Apparently he lost a bet while drinking with a friend the night before. And his side of the bet was that he had to speak with an English accent the entire next day.
His English accent was wonderful so I asked where he picked it up. Answer: watching Top Gear on BBC!
Anyway, it turns out we could have saved money AND been picked up at our hotel by booking the tour in advance. Live and learn! We highly recommend it.
We saw all the important sites in Wroclaw on the tour. The Square, of course. The University. The island that the city sold to the Catholic Church way back in the day to make ends meet. And the Panorama of the Battle of RacÅ‚awice.
But most impressive to us was the Cathedral of St. John the Baptist.
Jake and Marlene were impressed with the Cathedral’s architecture and imposing size.
I was fascinated by its history.
And one detail in particular: an unexploded Red Army shell had embedded itself in a spire of the cathedral.
The bomb was disarmed and left in the spire as a reminder of how close the Cathedral came to utter destruction during WWII.
Nevertheless, the Cathedral did not escape the war unscathed. A massive renovation took place after the war.
We went inside where Lisa and Marlene lit candles and generally did the Catholic thing.
Back outside our tour guide took two of the few photos of all four of us from this trip.
Where to Eat in Wroclaw, Poland
We mostly ate at the restaurants on Market Square. We were able to get keto friendly dishes anywhere.
For a great overview of Polish food in Wroclaw we recommend the Wroclaw Food Tour. This tour is about more than just food. As you walk, talk, and eat, your guide regales you with stories of the cultural traditions and history around Polish food. Expect to sample about a dozen different polish dishes!
And while you’re at it, you might as well check out a Wroclaw Polish Vodka tasting to wash it all down!
But a restaurant called Konspira, just off the Salt Market Square, was our most interesting dinner in Wroclaw.
The restaurant recreates 1980s Poland with Soviet newspapers, political cartoons, posters, and other era imagery.
Konspira calls itself a ‘Centre for Historical Education,’ illuminating WrocÅ‚aw’s role in the Polish Solidarity movement. The food menu is also the exhibition guide and provides historical information.
It also does a fine job of dishing out enormous portions of tasty local food. We sat in the beer garden which is full of trees and interactive exhibits.
After dinner we checked out the ‘hidden room.’ You walk through a wardrobe to discover a recreation of a 1980s Polish apartment might have looked like. Very Cool.
Bottom Line – Wroclaw, Poland for Two Days
We had an amazing time in Wroclaw, Poland for two days.
It’s fun, gorgeous and very walkable.
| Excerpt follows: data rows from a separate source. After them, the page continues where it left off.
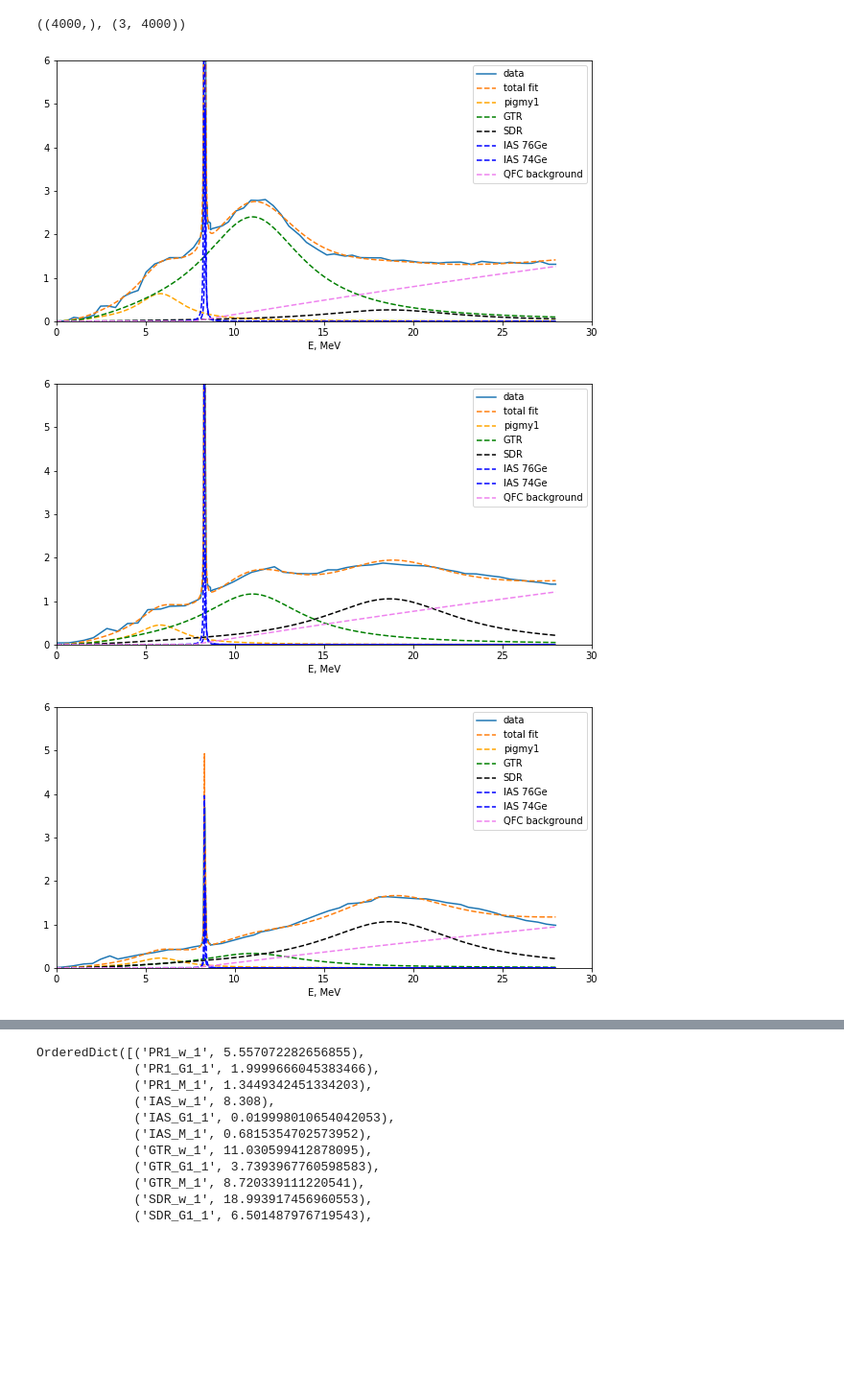
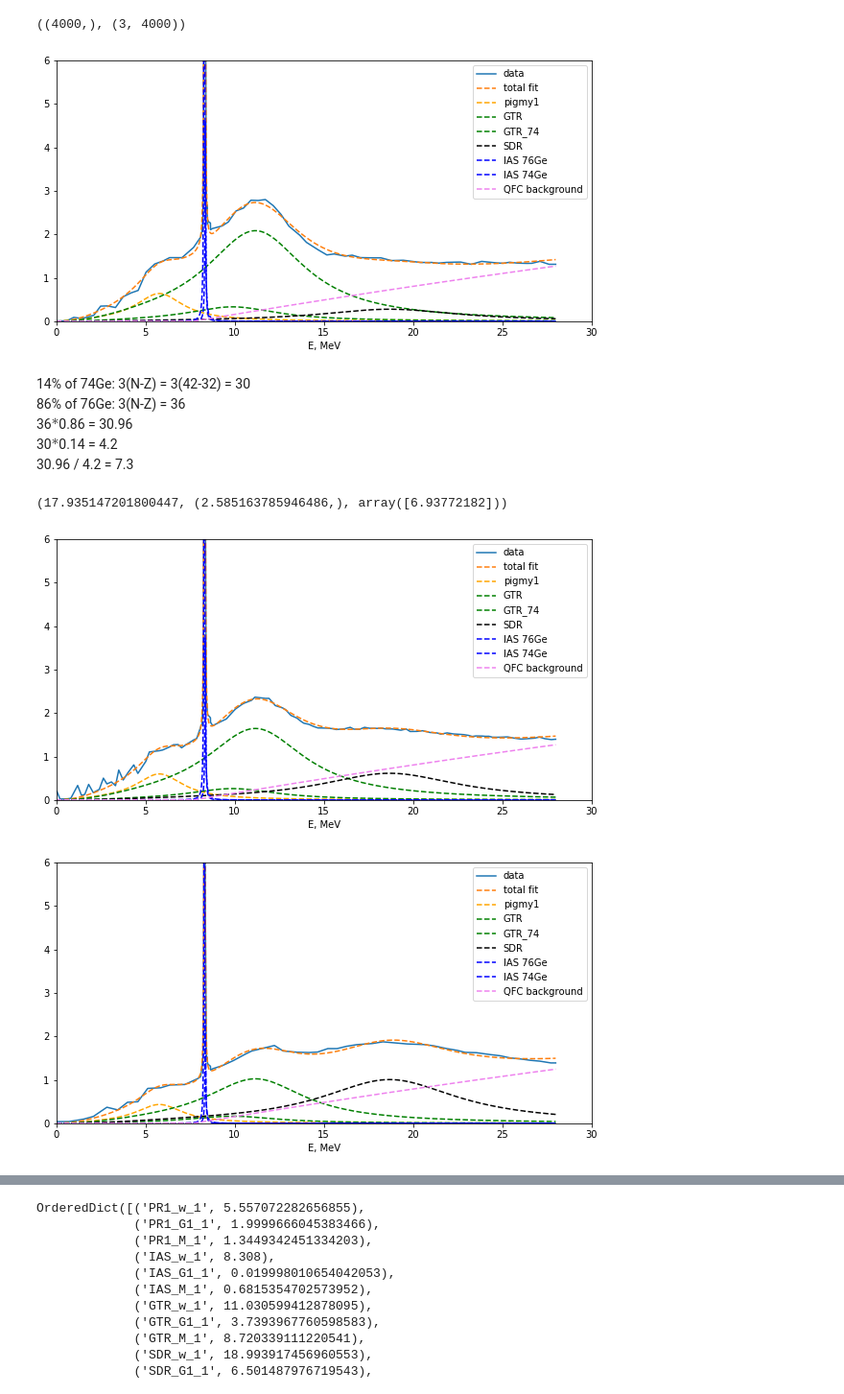
Before and after one commit to Almaz93/neutrino, a Jupyter notebook: double_beta_decay/Almaz's work/calculation/decomposition-Copy3.ipynb, the cells around one changed output, grey strips where cells are left out. Shown at 96% size. Drawn from its saved outputs; the diff is of its cells as text; code cells hidden in the pictures; blank space fills up the shorter version.

```diff
--- a/double_beta_decay/Almaz's work/calculation/decomposition-Copy3.ipynb
+++ b/double_beta_decay/Almaz's work/calculation/decomposition-Copy3.ipynb
@@ -178,7 +198,7 @@ https://stackoverflow.com/questions/20339234/python-and-lmfit-how-to-fit-multipl
 https://groups.google.com/forum/#!topic/lmfit-py/orAT3mJJdL4
 # %%
 
-data_to_fit_y = np.array([red_smothed, violet_smothed, blue_smothed])
+data_to_fit_y = np.array([red_smothed, yellow_smothed, violet_smothed])
 
 data_to_fit_x.shape, data_to_fit_y.shape
 # %% [output]
@@ -204,6 +224,10 @@ def total_dataset(params, i, x):
     GTR_G1 = params['GTR_G1_%i' % (i+1)].value
     GTR_M = params['GTR_M_%i' % (i+1)].value
 
+    GTR_74_w = params['GTR_74_w_%i' % (i+1)].value
+    GTR_74_G1 = params['GTR_74_G1_%i' % (i+1)].value
+    GTR_74_M = params['GTR_74_M_%i' % (i+1)].value
+
     SDR_w = params['SDR_w_%i' % (i+1)].value
     SDR_G1 = params['SDR_G1_%i' % (i+1)].value
     SDR_M = params['SDR_M_%i' % (i+1)].value
@@ -215,6 +239,7 @@ def total_dataset(params, i, x):
     + breit_vigner3(x, IAS1_M, IAS1_w, IAS1_G1)\
     + breit_vigner3(x, IAS2_M, IAS2_w, IAS2_G1)\
     + breit_vigner3(x, GTR_M, GTR_w, GTR_G1)\
+    + breit_vigner3(x, GTR_74_M, GTR_74_w, GTR_74_G1)\
     + breit_vigner3(x, SDR_M, SDR_w, SDR_G1)\
     + QFC_back4(x, QFC_Eqf, QFC_N0)
 
@@ -286,6 +311,10 @@ def total_dataset_for_plot(params, i, x):
     GTR_G1 = params['GTR_G1_%i' % (i+1)].value
     GTR_M = params['GTR_M_%i' % (i+1)].value
 
+    GTR_74_w = params['GTR_74_w_%i' % (i+1)].value
+    GTR_74_G1 = params['GTR_74_G1_%i' % (i+1)].value
+    GTR_74_M = params['GTR_74_M_%i' % (i+1)].value
+
     SDR_w = params['SDR_w_%i' % (i+1)].value
     SDR_G1 = params['SDR_G1_%i' % (i+1)].value
     SDR_M = params['SDR_M_%i' % (i+1)].value
@@ -297,10 +326,11 @@ def total_dataset_for_plot(params, i, x):
     IAS1 = breit_vigner3(x, IAS1_M, IAS1_w, IAS1_G1)
     IAS2 = breit_vigner3(x, IAS2_M, IAS2_w, IAS2_G1)
     GTR = breit_vigner3(x, GTR_M, GTR_w, GTR_G1)
+    GTR_74 = breit_vigner3(x, GTR_74_M, GTR_74_w, GTR_74_G1)
     SDR = breit_vigner3(x, SDR_M, SDR_w, SDR_G1)
     QFC = QFC_back4(x, QFC_Eqf, QFC_N0)
 
-    return PR1, IAS1, IAS2, GTR, SDR, QFC
+    return PR1, IAS1, IAS2, GTR, GTR_74, SDR, QFC
 
 
 def total_dataset_for_plot3PR(params, i, x):
@@ -389,6 +419,10 @@ for iy, y in enumerate(data_to_fit_y):
     fit_params.add( 'GTR_G1_%i' % (iy+1), value=2, min=2, max=4)
     fit_params.add( 'GTR_M_%i' % (iy+1), value=0.5, min=0.1, max= 15)
 
+    fit_params.add( 'GTR_74_w_%i' % (iy+1), value=9.5, min=9, max=10)
+    fit_params.add( 'GTR_74_G1_%i' % (iy+1), value=2, min=1, max=4)
+    fit_params.add( 'GTR_74_M_%i' % (iy+1), value=1, min=0.01, max= 3)
+
     fit_params.add( 'SDR_w_%i' % (iy+1), value=18.5, min=18, max=19)
     fit_params.add( 'SDR_G1_%i' % (iy+1), value=0.01, min=0.1, max=10)
     fit_params.add( 'SDR_M_%i' % (iy+1), value=0.5, min=0.1, max= 5)
@@ -398,6 +432,12 @@ for iy, y in enumerate(data_to_fit_y):
 
 # but now constrain all values of sigma to have the same value
 # by assigning sig_2, sig_3, .. sig_5 to be equal to sig_1
+fit_params['GTR_74_M_1'].expr='GTR_M_1 / 7'
+fit_params['GTR_74_G1_1'].expr='GTR_G1_1 * 0.9'
+#fit_params['GTR_74_M_3'].expr='GTR_M_3 / 7'
+
+
+
 for iy in (2, 3):
     fit_params['PR1_w_%i' % iy].expr='PR1_w_1'
     fit_params['PR1_G1_%i' % iy].expr='PR1_G1_1'
@@ -408,6 +448,10 @@ for iy in (2, 3):
     fit_params['GTR_w_%i' % iy].expr='GTR_w_1'
     fit_params['GTR_G1_%i' % iy].expr='GTR_G1_1'
 
+    fit_params['GTR_74_M_%i' % iy].expr='GTR_M_%i / 7' % iy
+    fit_params['GTR_74_w_%i' % iy].expr='GTR_74_w_1'
+    fit_params['GTR_74_G1_%i' % iy].expr='GTR_74_G1_1'
+
     fit_params['SDR_w_%i' % iy].expr='SDR_w_1'
     fit_params['SDR_G1_%i' % iy].expr='SDR_G1_1'
 
@@ -426,10 +470,11 @@ y_fit = total_dataset(result.params, i, data_to_fit_x)
 plt.plot(data_to_fit_x, data_to_fit_y[i, :], '-', label='data')
 plt.plot(data_to_fit_x, y_fit, '--', label='total fit')
 
-PR1, IAS1, IAS2, GTR, SDR, QFC = total_dataset_for_plot(result.params, i, data_to_fit_x)
+PR1, IAS1, IAS2, GTR, GTR_74, SDR, QFC = total_dataset_for_plot(result.params, i, data_to_fit_x)
 
 plt.plot(data_to_fit_x, PR1, 'orange', label='pigmy1', ls='--')
 plt.plot(data_to_fit_x, GTR, 'g--', label='GTR')
+plt.plot(data_to_fit_x, GTR_74, 'g--', label='GTR_74')
 plt.plot(data_to_fit_x, SDR, 'black', label='SDR', ls='--')
 plt.plot(data_to_fit_x, IAS1, 'b--', label='IAS 76Ge')
 plt.plot(data_to_fit_x, IAS2, 'b--', label='IAS 74Ge')
@@ -442,31 +487,44 @@ plt.xlim(0,30)
 plt.legend()
 plt.show()
 # %% [output]
-[figure, old version]
+[figure, new version]
+# %% [markdown]
+14% of 74Ge: 3(N-Z) = 3(42-32) = 30
+86% of 76Ge: 3(N-Z) = 36
+36$*$0.86 = 30.96
+30$*$0.14 = 4.2
+30.96 / 4.2 = 7.3
+# %%
+a = np.trapz(GTR, data_to_fit_x)
+b = np.trapz(GTR_74, data_to_fit_x),
+a, b, a/b
+# %% [output]
+(17.935147201800447, (2.585163785946486,), array([6.93772182]))
 # %%
 i = 1
 plt.figure(figsize=(10,5))
 y_fit = total_dataset(result.params, i, data_to_fit_x)
 plt.plot(data_to_fit_x, data_to_fit_y[i, :], '-', label='data')
 plt.plot(data_to_fit_x, y_fit, '--', label='total fit')
 
-PR1, IAS1, IAS2, GTR, SDR, QFC = total_dataset_for_plot(result.params, i, data_to_fit_x)
+PR1, IAS1, IAS2, GTR, GTR_74, SDR, QFC = total_dataset_for_plot(result.params, i, data_to_fit_x)
 
 plt.plot(data_to_fit_x, PR1, 'orange', label='pigmy1', ls='--')
 plt.plot(data_to_fit_x, GTR, 'g--', label='GTR')
+plt.plot(data_to_fit_x, GTR_74, 'g--', label='GTR_74')
 plt.plot(data_to_fit_x, SDR, 'black', label='SDR', ls='--')
 plt.plot(data_to_fit_x, IAS1, 'b--', label='IAS 76Ge')
 plt.plot(data_to_fit_x, IAS2, 'b--', label='IAS 74Ge')
 plt.plot(data_to_fit_x, QFC, 'violet', label='QFC background', ls='--')
 
 plt.xlabel('E, MeV')
 #plt.ylabel('S(E), 1/MeV')
 plt.ylim(0,6)
 plt.xlim(0,30)
 plt.legend()
 plt.show()
 # %% [output]
-[figure, old version]
+[figure, new version]
 # %%
 i = 2
 plt.figure(figsize=(10,5))
@@ -474,10 +532,11 @@ y_fit = total_dataset(result.params, i, data_to_fit_x)
 plt.plot(data_to_fit_x, data_to_fit_y[i, :], '-', label='data')
 plt.plot(data_to_fit_x, y_fit, '--', label='total fit')
 
-PR1, IAS1, IAS2, GTR, SDR, QFC = total_dataset_for_plot(result.params, i, data_to_fit_x)
+PR1, IAS1, IAS2, GTR, GTR_74, SDR, QFC = total_dataset_for_plot(result.params, i, data_to_fit_x)
 
 plt.plot(data_to_fit_x, PR1, 'orange', label='pigmy1', ls='--')
 plt.plot(data_to_fit_x, GTR, 'g--', label='GTR')
+plt.plot(data_to_fit_x, GTR_74, 'g--', label='GTR_74')
 plt.plot(data_to_fit_x, SDR, 'black', label='SDR', ls='--')
 plt.plot(data_to_fit_x, IAS1, 'b--', label='IAS 76Ge')
 plt.plot(data_to_fit_x, IAS2, 'b--', label='IAS 74Ge')
@@ -490,7 +549,7 @@ plt.xlim(0,30)
 plt.legend()
 plt.show()
 # %% [output]
-[figure, old version]
+[figure, new version]
 # %%
 i = 1
 plt.figure(figsize=(10,5))
```
Also changed, not shown: parts of 9 cells of this notebook, 3 other files.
Great food and beer. Jake and Marlene got to attend Mass at a 14th century church.
And, thanks to a nice lady, we even discovered ‘the secret to having a good time in Wroclaw, Poland’! 😀
But we had placed to go and things to see.
So we packed up the wagon and kept heading East with our sites set on the little town of Opole, Poland!